== Segment start ==

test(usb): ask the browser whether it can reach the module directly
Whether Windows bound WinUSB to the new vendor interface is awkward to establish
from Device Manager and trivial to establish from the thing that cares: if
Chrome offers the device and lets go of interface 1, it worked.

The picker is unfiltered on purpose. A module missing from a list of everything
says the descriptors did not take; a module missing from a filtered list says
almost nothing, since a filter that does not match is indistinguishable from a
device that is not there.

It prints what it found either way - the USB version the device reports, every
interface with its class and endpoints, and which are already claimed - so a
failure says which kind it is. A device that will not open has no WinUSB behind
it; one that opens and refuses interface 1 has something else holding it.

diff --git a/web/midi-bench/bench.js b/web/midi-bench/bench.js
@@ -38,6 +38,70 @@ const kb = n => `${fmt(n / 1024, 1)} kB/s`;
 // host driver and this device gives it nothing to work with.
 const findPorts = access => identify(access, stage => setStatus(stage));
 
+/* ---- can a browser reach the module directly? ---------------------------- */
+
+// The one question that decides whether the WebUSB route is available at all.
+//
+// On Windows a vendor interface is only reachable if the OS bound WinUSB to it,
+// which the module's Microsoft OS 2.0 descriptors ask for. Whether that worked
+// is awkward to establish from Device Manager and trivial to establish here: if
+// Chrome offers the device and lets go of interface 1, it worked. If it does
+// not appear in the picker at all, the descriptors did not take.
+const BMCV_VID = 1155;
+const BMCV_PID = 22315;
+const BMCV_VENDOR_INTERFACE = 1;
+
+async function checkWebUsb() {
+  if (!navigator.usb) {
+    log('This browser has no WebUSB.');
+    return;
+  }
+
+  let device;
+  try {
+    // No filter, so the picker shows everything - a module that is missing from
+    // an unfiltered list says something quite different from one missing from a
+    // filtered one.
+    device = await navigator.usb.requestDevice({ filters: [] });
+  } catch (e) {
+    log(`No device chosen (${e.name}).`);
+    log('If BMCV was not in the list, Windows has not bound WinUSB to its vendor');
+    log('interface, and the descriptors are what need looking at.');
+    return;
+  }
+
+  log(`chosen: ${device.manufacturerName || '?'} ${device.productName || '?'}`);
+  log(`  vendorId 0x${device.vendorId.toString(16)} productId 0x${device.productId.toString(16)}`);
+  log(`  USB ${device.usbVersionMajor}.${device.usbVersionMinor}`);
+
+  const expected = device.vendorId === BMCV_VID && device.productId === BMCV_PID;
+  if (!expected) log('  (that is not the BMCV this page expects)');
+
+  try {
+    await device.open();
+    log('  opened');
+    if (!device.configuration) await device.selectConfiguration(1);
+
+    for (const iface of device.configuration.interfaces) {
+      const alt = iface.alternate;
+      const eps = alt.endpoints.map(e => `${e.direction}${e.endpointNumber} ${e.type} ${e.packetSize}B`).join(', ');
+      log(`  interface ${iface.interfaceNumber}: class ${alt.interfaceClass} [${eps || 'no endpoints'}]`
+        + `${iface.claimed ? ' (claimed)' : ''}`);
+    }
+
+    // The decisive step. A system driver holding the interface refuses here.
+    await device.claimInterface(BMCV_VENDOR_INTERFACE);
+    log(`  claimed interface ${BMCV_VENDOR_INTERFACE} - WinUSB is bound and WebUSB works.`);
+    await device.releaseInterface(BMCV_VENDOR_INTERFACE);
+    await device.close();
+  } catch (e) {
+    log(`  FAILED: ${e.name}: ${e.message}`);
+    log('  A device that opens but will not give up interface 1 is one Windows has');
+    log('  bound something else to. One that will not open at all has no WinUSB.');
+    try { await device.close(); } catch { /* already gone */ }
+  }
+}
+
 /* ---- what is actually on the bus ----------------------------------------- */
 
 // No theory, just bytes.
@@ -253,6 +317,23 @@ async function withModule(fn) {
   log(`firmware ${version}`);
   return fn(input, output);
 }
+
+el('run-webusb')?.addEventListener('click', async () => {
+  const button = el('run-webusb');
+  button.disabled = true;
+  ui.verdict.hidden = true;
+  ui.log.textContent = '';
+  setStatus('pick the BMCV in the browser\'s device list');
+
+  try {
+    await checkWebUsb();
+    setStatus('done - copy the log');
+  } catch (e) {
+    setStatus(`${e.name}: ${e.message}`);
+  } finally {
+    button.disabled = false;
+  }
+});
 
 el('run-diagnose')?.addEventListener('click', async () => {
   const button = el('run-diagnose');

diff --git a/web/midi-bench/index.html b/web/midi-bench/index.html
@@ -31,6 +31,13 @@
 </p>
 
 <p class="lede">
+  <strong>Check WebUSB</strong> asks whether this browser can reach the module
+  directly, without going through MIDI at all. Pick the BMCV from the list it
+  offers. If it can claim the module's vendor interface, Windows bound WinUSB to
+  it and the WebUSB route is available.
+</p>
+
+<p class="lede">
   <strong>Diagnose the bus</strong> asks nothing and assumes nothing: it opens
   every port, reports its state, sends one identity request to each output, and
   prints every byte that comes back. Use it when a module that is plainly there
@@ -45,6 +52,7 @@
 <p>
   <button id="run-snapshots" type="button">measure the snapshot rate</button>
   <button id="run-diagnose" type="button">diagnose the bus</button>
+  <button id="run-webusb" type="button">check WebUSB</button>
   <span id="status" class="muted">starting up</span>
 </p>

== Segment end ==

▶ _ASSIGNMENT_
Filter the records for lines holding the string "that". Copy each one.

▶ _SOLVED EXERCISE_
from Device Manager and trivial to establish from the thing that cares: if
almost nothing, since a filter that does not match is indistinguishable from a
device that is not there.
failure says which kind it is. A device that will not open has no WinUSB behind
it; one that opens and refuses interface 1 has something else holding it.
+// The one question that decides whether the WebUSB route is available at all.
+// which the module's Microsoft OS 2.0 descriptors ask for. Whether that worked
+    // No filter, so the picker shows everything - a module that is missing from
+  if (!expected) log('  (that is not the BMCV this page expects)');
+    log('  A device that opens but will not give up interface 1 is one Windows has');
+    log('  bound something else to. One that will not open at all has no WinUSB.');
   prints every byte that comes back. Use it when a module that is plainly there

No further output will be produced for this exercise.